## [Required work]
Each entry below should be given again exactly; the pictures stay out.

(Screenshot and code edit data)
········

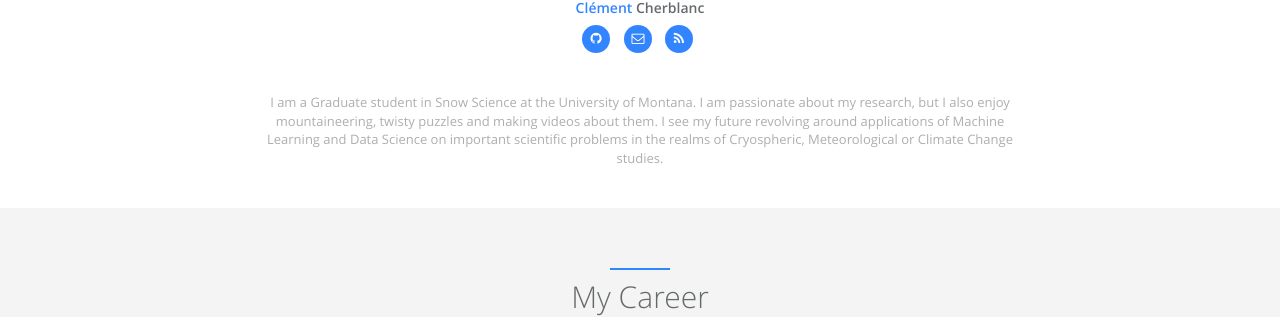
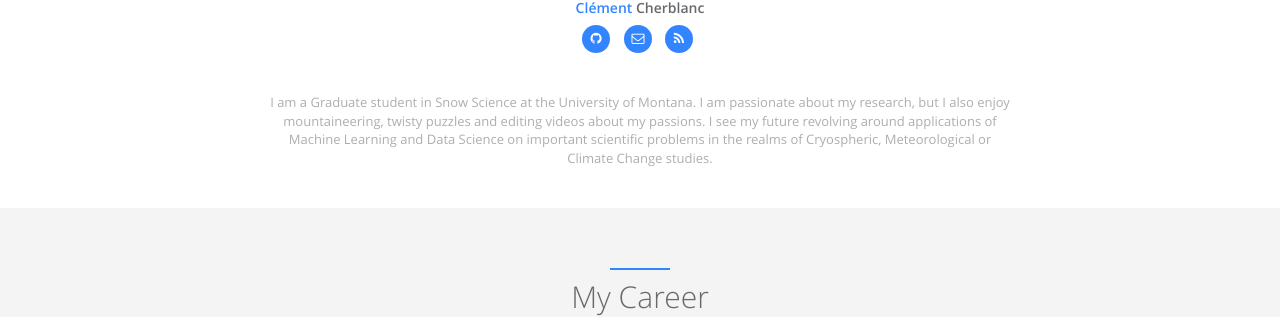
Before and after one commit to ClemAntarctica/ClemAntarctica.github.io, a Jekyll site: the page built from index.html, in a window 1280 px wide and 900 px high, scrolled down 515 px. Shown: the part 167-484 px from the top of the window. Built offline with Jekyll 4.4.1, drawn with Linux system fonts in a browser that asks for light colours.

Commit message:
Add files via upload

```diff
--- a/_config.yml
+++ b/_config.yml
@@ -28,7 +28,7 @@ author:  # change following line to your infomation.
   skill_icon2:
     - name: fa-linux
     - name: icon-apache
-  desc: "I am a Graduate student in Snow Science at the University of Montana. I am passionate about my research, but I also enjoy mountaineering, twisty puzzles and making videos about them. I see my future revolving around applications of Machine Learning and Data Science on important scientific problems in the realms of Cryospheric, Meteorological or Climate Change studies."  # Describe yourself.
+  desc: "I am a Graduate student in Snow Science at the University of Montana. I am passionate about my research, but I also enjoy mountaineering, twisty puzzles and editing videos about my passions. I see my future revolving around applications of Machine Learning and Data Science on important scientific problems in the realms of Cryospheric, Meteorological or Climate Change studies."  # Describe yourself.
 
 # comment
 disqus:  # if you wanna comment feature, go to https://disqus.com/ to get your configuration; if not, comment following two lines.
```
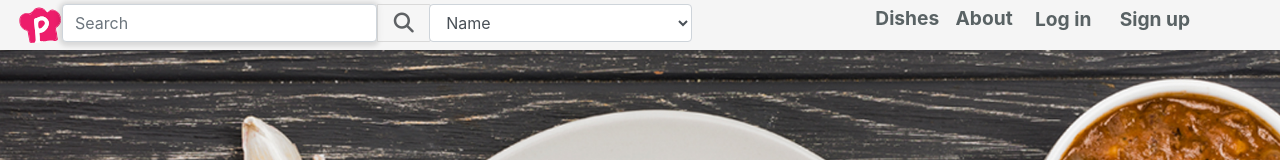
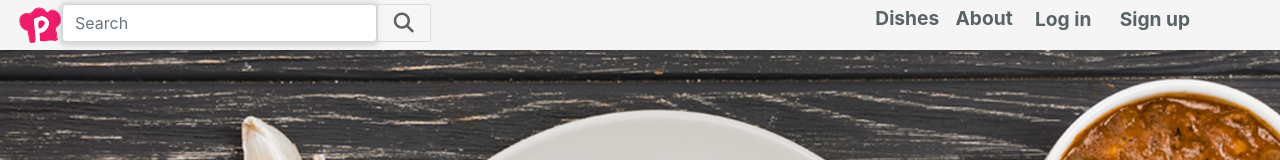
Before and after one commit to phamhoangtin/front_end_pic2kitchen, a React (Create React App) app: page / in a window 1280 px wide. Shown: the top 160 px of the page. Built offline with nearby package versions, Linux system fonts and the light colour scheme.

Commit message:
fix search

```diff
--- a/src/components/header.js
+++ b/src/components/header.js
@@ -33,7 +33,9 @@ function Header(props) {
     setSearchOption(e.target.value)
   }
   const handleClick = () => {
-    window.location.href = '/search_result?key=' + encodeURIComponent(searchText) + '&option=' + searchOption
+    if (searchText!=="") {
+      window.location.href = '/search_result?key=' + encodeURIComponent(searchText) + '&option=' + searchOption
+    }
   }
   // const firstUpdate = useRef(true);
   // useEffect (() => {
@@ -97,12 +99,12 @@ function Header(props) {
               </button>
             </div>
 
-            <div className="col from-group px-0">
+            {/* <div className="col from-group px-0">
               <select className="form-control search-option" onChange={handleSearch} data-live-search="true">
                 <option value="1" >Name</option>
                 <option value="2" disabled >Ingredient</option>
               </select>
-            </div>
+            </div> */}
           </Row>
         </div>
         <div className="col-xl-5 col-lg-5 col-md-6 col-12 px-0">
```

········

## [Answer below]
Before and after one commit to ClemAntarctica/ClemAntarctica.github.io, a Jekyll site: the page built from index.html, in a window 1280 px wide and 900 px high, scrolled down 515 px. Shown: the part 167-484 px from the top of the window. Built offline with Jekyll 4.4.1, drawn with Linux system fonts in a browser that asks for light colours.

Commit message:
Add files via upload

```diff
--- a/_config.yml
+++ b/_config.yml
@@ -28,7 +28,7 @@ author:  # change following line to your infomation.
   skill_icon2:
     - name: fa-linux
     - name: icon-apache
-  desc: "I am a Graduate student in Snow Science at the University of Montana. I am passionate about my research, but I also enjoy mountaineering, twisty puzzles and making videos about them. I see my future revolving around applications of Machine Learning and Data Science on important scientific problems in the realms of Cryospheric, Meteorological or Climate Change studies."  # Describe yourself.
+  desc: "I am a Graduate student in Snow Science at the University of Montana. I am passionate about my research, but I also enjoy mountaineering, twisty puzzles and editing videos about my passions. I see my future revolving around applications of Machine Learning and Data Science on important scientific problems in the realms of Cryospheric, Meteorological or Climate Change studies."  # Describe yourself.
 
 # comment
 disqus:  # if you wanna comment feature, go to https://disqus.com/ to get your configuration; if not, comment following two lines.
```
Before and after one commit to phamhoangtin/front_end_pic2kitchen, a React (Create React App) app: page / in a window 1280 px wide. Shown: the top 160 px of the page. Built offline with nearby package versions, Linux system fonts and the light colour scheme.

Commit message:
fix search

```diff
--- a/src/components/header.js
+++ b/src/components/header.js
@@ -33,7 +33,9 @@ function Header(props) {
     setSearchOption(e.target.value)
   }
   const handleClick = () => {
-    window.location.href = '/search_result?key=' + encodeURIComponent(searchText) + '&option=' + searchOption
+    if (searchText!=="") {
+      window.location.href = '/search_result?key=' + encodeURIComponent(searchText) + '&option=' + searchOption
+    }
   }
   // const firstUpdate = useRef(true);
   // useEffect (() => {
@@ -97,12 +99,12 @@ function Header(props) {
               </button>
             </div>
 
-            <div className="col from-group px-0">
+            {/* <div className="col from-group px-0">
               <select className="form-control search-option" onChange={handleSearch} data-live-search="true">
                 <option value="1" >Name</option>
                 <option value="2" disabled >Ingredient</option>
               </select>
-            </div>
+            </div> */}
           </Row>
         </div>
         <div className="col-xl-5 col-lg-5 col-md-6 col-12 px-0">
```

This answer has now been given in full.